## Problem statement
All lines of the records below that contain the word "rouge" must be listed.

[Input records Boundary: Start]

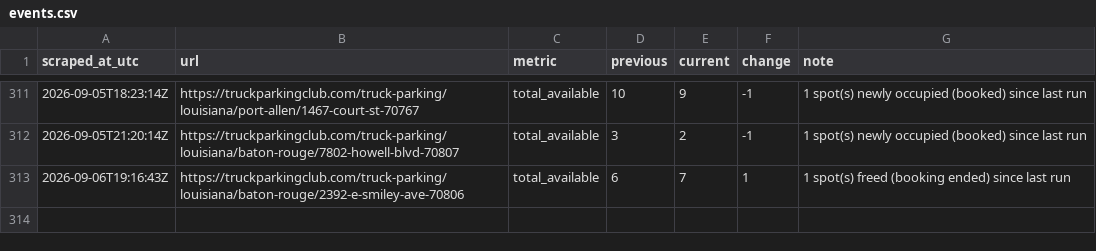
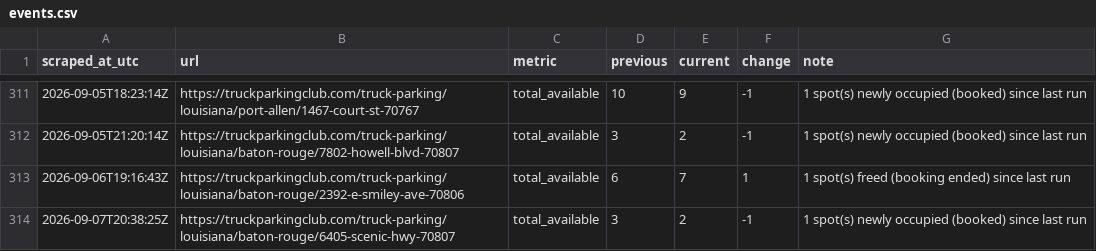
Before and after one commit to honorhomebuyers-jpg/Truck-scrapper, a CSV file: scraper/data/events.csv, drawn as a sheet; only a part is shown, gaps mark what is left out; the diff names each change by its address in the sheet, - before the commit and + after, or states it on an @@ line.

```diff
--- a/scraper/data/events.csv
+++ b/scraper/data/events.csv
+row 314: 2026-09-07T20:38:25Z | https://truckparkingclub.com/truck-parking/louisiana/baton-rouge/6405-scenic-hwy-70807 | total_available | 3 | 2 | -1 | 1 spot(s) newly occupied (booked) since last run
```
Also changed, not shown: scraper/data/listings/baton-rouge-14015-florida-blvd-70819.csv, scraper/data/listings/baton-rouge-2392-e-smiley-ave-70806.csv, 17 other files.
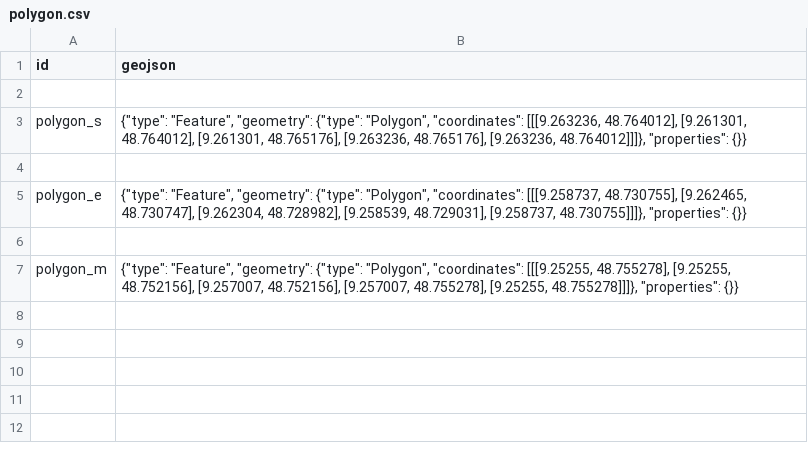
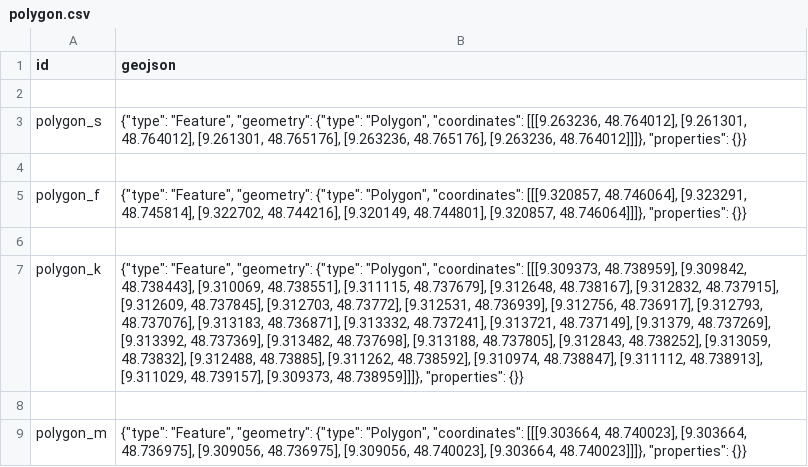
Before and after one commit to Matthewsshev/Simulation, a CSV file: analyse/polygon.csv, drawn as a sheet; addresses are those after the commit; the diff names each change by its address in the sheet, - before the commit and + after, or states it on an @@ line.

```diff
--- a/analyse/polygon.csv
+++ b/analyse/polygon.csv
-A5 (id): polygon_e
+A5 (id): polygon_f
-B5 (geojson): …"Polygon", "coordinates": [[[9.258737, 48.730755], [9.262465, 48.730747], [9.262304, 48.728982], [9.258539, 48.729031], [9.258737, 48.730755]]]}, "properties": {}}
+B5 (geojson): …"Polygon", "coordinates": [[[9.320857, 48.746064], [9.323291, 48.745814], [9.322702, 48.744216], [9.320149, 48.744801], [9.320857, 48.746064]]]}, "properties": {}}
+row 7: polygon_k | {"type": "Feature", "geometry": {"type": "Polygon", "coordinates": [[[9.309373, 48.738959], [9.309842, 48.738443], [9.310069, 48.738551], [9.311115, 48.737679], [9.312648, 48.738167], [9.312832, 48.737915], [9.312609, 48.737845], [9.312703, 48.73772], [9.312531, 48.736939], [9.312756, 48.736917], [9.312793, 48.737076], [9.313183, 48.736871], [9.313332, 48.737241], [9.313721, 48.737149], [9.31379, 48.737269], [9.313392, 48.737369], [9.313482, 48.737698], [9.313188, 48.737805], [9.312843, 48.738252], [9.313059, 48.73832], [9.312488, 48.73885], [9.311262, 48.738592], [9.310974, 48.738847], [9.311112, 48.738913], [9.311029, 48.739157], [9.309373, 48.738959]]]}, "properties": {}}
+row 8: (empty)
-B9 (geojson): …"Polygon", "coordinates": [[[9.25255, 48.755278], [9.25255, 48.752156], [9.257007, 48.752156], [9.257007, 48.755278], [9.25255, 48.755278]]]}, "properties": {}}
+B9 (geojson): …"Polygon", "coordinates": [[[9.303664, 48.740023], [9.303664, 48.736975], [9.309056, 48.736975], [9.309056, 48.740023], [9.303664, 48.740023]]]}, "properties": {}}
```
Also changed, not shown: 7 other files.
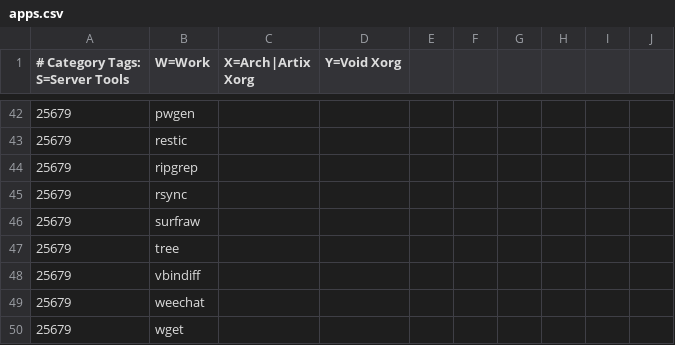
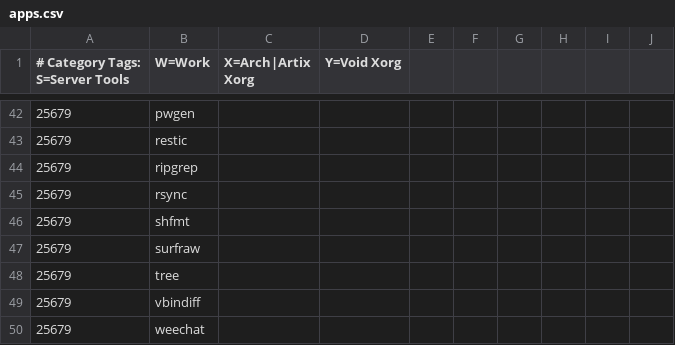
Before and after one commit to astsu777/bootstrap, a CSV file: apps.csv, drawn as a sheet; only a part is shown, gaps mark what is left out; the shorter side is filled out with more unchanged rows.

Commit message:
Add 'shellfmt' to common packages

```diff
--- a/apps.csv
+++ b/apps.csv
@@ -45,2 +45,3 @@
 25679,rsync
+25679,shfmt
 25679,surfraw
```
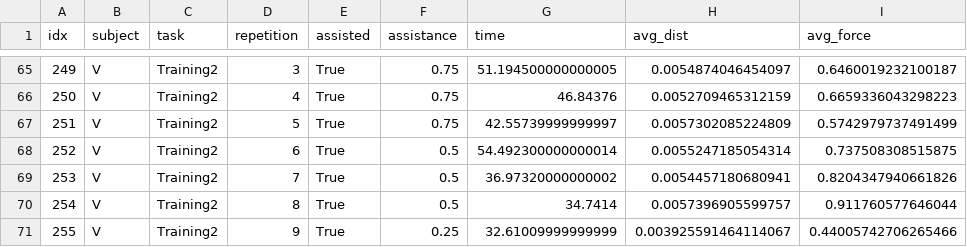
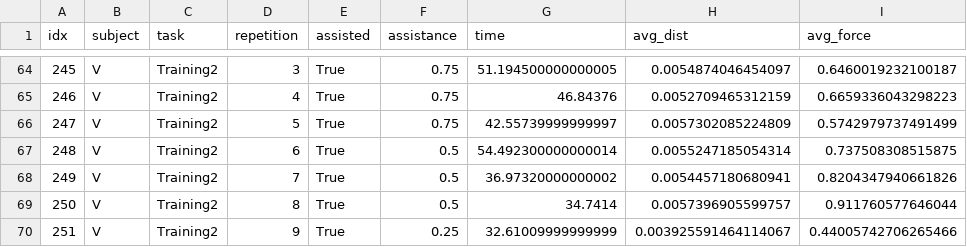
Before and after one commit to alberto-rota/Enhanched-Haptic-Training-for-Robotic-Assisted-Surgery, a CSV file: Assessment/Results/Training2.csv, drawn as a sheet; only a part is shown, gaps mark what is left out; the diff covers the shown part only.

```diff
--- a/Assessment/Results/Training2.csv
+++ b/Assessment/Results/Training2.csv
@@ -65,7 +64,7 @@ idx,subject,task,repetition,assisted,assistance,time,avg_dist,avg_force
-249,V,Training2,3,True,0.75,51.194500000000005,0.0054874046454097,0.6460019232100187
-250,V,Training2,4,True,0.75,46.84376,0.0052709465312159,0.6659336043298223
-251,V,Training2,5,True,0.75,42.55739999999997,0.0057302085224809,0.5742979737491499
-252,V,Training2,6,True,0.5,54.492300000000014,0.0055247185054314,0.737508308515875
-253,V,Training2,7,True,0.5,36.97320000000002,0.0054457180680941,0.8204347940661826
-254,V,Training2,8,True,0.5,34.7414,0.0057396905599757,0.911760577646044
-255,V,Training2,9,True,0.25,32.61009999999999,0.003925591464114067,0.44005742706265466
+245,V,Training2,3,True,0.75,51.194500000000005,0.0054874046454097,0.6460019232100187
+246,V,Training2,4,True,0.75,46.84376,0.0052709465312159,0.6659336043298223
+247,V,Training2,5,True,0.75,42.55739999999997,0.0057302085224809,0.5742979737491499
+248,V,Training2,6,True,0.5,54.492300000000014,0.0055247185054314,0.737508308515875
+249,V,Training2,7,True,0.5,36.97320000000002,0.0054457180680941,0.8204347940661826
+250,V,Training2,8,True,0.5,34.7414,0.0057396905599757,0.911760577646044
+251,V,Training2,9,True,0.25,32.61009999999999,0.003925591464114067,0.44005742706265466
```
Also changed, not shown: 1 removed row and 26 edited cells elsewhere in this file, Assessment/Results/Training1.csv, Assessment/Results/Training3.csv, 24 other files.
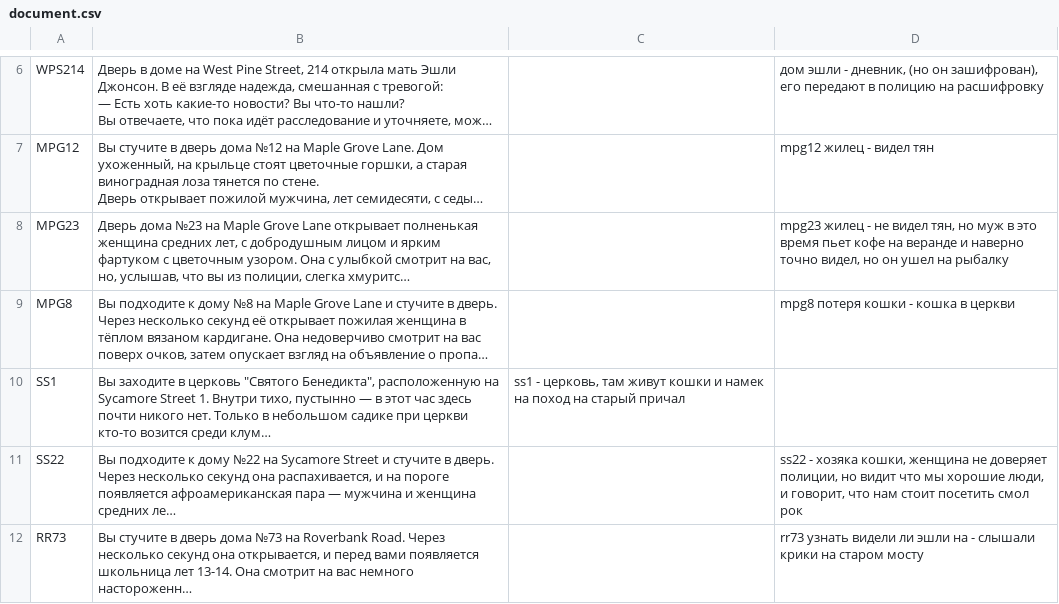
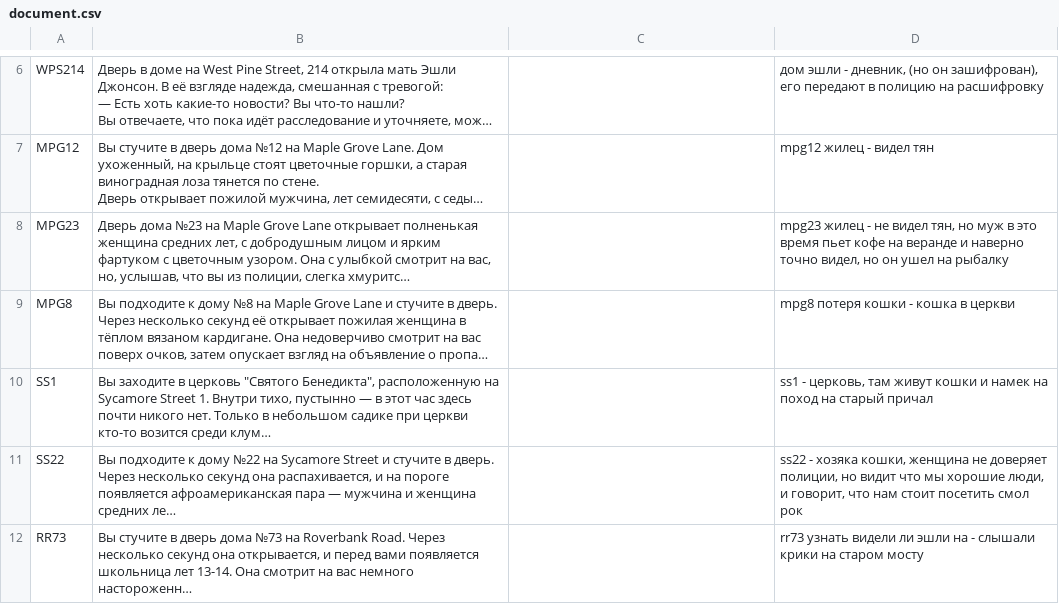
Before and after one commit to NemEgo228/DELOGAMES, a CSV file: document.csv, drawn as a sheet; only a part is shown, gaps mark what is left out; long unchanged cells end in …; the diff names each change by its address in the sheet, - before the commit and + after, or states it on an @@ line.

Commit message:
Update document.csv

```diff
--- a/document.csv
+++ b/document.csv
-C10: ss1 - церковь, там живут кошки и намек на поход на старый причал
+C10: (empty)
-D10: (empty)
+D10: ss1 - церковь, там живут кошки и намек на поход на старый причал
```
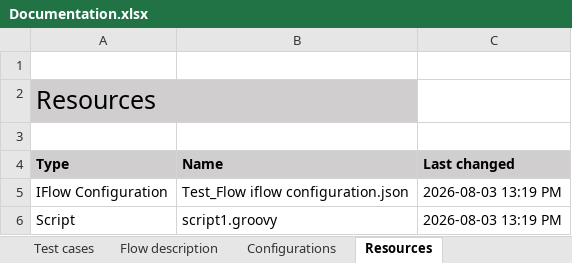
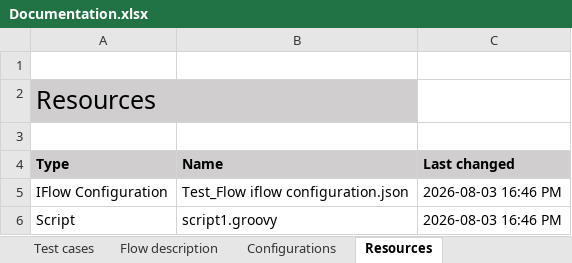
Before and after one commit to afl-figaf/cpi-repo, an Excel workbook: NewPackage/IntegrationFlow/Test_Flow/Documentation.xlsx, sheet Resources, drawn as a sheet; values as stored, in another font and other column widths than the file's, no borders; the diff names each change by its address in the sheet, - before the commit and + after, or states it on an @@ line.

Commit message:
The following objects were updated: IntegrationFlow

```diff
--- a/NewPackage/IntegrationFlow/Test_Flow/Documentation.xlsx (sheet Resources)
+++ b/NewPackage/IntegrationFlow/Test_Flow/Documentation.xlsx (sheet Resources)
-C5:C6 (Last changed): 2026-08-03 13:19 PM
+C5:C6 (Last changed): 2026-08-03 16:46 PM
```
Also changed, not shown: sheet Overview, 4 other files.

[Input records Boundary: End]

## Answer to this problem
+row 314: 2026-09-07T20:38:25Z | https://truckparkingclub.com/truck-parking/louisiana/baton-rouge/6405-scenic-hwy-70807 | total_available | 3 | 2 | -1 | 1 spot(s) newly occupied (booked) since last run
Also changed, not shown: scraper/data/listings/baton-rouge-14015-florida-blvd-70819.csv, scraper/data/listings/baton-rouge-2392-e-smiley-ave-70806.csv, 17 other files.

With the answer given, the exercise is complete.